There have been studies of the term "war guilt." Stephen Neff pointed out that according to lawyers, the term "guilt" means that the people were criminally liable. However, others believe that the treaty itself was just the Allies being honest, but the clause was undiplomatic. Instead of making the German government feel guilty, the Allies should have let the German government move on from the war.
One argument is by Elazar Barkan, which believes that the Allies should have encouraged healing rather than trying to make the Germans believe in war guilt. This admission guilt seemingly made the Germans feel resentment, and this may have caused fans to rise.
However, other arguments say that Germany should have been guilty over the war. The idea is that the old German regime should be dismantled, and a new government should come in its place to encourage healing amongst the people. This belief may come from the fact that the Germans had at least some blame of the ear.
What Can We Learn?
The War Guilt Clause is something we can learn from. Historically, it shows us that things can be misinterpreted and miscommunication can cause plenty of problems. The Allies thought they had a fair deal with the clause. They believed that they were getting fair compensation for a war that was costly and fatal. Meanwhile, Germany felt like the clause was rubbing salt on the wound. Many politicians used the resentment the German people had to their advantage, and Nazi Germany was seemingly born because of it.
It shows how obsessed people can get with their own country. A citizen may take it personally when two countries have a deal, and they're the ones who were burned as a result. This can create resentment and can make the citizens elect what they think of as a hero that has the same resentment.

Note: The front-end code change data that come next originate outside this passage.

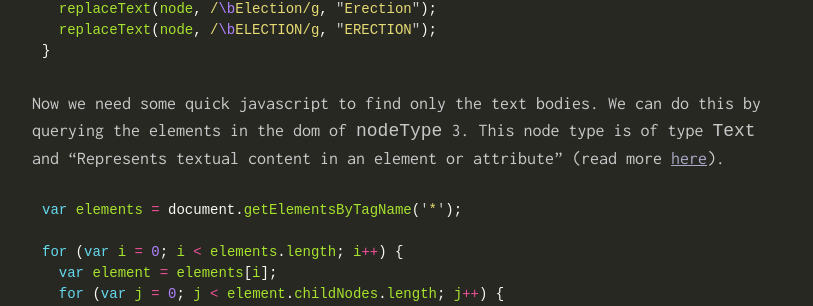
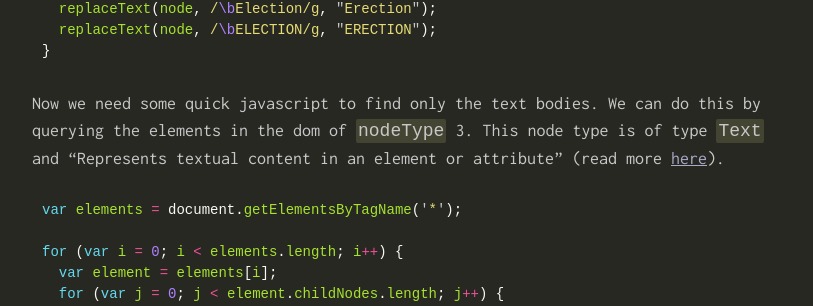
Before and after one commit to pjskennedy/pjsk, a Jekyll site: the page built from _posts/2017-12-02-presidential-erection.md, in a window 1280 px wide. Shown: the part 1005-1311 px from the top of the page, without its empty margins (233-1046 px from the left). Built offline with Jekyll 4.4.1, drawn with Linux system fonts in a browser that asks for light colours.

Commit message:
Fixed backtick highlighting

```diff
--- a/assets/css/highlight.scss
+++ b/assets/css/highlight.scss
@@ -71,6 +71,12 @@
 .highlight .gd { color: #f0509a; } /* Generic.Deleted & Diff Deleted */
 .highlight .gi { color: #a6e22e; } /* Generic.Inserted & Diff Inserted */
 
+code.highlighter-rouge {
+  background-color: #443;
+  padding: 2px;
+  border-radius: 2px;
+}
+
 pre {
   padding: 10px;
   white-space: pre-wrap;
```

One thing we can learn is to do your research. Read into a law or a clause rather than getting outraged because someone told you their interpretation of it. They could be wrong, or they could be lying at you. Don't give into sudden outrage, but instead be cool until you can find the facts.
In life, guilt doesn't come in the form of a treaty. Instead, guilt can come from within. You may feel guilty about a lot of aspects in your life. Sometimes, you're too hard on yourself. Other times, there may be a good reason to feel guilty, but how you display your emotions of guilt may be unhealthy. Sometimes, you need to learn to move on and healthily accept responsibility. Other times, learning how to feel proud of yourself rather than guilty is the best solution.
Whatever your feelings are about your guilt, there's a time where talking to a counselor may be the wisest decision you can make. A therapist can tell you whether or not you're guilty, and if you are, what you should do to move on. If you shouldn't feel guilt over an event, a counselor can tell you how you can be more confident in yourself.
Whatever your opinions on guilt are, a counselor is here to help. Speak to one today.